Show all lines from the material that carry the word "CallToActionSectionProps".

_ _ _

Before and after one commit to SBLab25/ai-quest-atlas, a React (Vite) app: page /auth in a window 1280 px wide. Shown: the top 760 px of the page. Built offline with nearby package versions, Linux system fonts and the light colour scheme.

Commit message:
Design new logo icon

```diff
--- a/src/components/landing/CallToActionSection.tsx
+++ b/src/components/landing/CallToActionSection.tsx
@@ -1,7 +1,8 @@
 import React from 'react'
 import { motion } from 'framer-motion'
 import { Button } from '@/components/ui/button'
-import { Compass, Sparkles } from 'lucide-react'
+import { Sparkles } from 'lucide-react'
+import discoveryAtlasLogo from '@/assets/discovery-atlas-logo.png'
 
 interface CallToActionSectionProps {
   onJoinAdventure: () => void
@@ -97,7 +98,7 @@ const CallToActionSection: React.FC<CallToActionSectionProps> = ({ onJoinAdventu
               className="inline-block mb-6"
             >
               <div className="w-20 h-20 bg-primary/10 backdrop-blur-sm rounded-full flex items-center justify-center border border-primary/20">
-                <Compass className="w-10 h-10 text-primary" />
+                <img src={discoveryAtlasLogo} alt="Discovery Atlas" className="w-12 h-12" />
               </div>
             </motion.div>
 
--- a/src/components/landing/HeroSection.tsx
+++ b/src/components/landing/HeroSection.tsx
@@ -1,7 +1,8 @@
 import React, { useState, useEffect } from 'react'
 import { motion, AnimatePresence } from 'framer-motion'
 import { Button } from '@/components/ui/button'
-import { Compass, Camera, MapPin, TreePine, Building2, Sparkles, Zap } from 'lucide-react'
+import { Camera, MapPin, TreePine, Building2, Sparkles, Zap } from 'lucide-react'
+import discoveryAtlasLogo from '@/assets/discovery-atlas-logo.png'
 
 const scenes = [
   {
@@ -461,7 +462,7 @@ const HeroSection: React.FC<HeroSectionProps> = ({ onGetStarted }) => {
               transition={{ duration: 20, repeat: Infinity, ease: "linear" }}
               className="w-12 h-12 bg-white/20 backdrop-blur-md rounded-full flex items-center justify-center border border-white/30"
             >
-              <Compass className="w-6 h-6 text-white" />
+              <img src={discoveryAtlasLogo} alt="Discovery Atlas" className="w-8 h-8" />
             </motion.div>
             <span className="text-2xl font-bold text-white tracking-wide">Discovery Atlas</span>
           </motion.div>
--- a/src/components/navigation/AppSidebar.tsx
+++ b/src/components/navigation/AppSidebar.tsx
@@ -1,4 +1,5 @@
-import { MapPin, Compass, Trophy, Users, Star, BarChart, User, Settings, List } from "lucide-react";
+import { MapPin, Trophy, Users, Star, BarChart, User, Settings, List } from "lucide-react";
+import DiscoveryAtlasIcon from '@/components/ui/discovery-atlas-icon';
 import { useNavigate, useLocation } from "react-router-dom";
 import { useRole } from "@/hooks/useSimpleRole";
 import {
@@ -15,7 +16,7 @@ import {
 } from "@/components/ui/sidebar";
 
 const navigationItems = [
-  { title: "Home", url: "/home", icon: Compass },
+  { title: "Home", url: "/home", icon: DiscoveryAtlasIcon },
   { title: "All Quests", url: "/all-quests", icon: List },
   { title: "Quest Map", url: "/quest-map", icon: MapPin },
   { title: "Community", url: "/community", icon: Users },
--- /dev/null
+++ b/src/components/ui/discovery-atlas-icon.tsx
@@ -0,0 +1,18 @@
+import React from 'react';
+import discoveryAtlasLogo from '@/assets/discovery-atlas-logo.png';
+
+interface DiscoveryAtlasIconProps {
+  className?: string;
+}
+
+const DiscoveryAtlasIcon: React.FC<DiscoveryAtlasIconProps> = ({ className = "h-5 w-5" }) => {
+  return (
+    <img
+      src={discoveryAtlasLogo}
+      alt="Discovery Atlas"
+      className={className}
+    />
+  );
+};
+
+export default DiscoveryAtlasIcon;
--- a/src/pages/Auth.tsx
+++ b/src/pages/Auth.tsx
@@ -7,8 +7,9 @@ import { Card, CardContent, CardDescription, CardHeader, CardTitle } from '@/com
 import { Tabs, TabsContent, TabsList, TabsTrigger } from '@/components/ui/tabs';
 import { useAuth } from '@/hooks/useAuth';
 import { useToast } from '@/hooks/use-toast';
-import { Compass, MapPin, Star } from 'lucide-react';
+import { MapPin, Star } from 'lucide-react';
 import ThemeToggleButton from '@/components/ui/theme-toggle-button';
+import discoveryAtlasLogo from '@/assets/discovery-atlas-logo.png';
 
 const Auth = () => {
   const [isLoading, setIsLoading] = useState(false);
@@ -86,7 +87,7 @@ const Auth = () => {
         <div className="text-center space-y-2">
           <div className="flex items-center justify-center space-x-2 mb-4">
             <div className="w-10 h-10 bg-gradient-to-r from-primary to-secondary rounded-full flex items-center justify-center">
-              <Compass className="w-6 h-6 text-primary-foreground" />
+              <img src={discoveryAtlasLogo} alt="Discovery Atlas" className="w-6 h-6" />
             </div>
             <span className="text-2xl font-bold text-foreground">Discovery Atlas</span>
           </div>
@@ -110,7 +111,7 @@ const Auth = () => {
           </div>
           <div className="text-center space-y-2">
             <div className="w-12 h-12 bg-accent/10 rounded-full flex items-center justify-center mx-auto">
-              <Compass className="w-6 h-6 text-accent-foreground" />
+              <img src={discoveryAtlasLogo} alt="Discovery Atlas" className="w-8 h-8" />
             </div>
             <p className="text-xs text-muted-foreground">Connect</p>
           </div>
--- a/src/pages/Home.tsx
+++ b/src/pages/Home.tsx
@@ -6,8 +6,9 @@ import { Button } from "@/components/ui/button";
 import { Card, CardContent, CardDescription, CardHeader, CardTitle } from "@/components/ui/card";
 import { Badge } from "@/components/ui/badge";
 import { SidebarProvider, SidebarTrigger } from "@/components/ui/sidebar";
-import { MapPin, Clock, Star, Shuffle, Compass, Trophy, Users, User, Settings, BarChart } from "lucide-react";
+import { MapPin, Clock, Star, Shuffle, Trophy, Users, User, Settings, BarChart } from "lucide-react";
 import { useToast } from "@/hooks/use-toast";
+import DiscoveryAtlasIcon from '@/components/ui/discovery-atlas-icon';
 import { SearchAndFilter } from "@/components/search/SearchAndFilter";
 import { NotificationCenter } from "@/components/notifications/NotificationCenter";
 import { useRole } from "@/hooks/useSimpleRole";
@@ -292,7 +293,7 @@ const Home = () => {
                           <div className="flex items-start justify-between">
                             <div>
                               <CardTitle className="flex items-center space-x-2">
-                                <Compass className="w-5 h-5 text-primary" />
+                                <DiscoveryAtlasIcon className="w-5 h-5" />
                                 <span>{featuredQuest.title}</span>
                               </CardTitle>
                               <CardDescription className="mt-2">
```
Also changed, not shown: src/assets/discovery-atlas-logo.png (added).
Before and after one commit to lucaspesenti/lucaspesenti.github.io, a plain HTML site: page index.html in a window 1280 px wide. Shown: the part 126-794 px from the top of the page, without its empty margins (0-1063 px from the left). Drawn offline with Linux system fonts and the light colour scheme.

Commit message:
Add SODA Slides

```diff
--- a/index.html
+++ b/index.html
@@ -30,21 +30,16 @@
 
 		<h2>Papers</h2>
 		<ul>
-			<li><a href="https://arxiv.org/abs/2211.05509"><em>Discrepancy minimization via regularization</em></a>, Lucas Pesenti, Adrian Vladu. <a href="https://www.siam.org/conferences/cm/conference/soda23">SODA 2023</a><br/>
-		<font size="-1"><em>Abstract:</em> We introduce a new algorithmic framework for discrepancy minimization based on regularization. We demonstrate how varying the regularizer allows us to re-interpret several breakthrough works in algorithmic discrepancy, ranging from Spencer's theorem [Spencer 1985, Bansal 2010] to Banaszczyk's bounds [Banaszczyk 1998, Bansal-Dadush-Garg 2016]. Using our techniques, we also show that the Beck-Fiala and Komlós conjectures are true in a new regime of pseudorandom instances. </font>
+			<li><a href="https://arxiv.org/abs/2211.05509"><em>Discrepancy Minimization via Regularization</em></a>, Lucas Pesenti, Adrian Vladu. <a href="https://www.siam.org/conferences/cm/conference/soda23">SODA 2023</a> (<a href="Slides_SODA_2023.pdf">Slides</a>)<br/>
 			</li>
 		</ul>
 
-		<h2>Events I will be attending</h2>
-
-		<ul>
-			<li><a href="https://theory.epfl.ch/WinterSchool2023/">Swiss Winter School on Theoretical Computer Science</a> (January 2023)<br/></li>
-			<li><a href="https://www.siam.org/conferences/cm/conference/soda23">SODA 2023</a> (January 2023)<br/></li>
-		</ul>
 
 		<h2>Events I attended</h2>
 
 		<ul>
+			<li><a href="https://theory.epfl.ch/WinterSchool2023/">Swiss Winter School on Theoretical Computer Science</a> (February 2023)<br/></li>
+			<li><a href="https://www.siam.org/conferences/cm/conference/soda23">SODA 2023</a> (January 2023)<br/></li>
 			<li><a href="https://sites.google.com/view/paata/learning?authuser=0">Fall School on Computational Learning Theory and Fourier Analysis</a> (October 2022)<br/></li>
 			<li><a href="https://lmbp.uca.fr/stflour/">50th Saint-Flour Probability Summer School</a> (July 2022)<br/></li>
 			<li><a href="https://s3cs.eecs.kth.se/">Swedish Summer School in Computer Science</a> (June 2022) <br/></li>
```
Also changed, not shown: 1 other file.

_ _ _

[OUTPUT OF THE EXERCISE]:
 interface CallToActionSectionProps {
@@ -97,7 +98,7 @@ const CallToActionSection: React.FC<CallToActionSectionProps> = ({ onJoinAdventu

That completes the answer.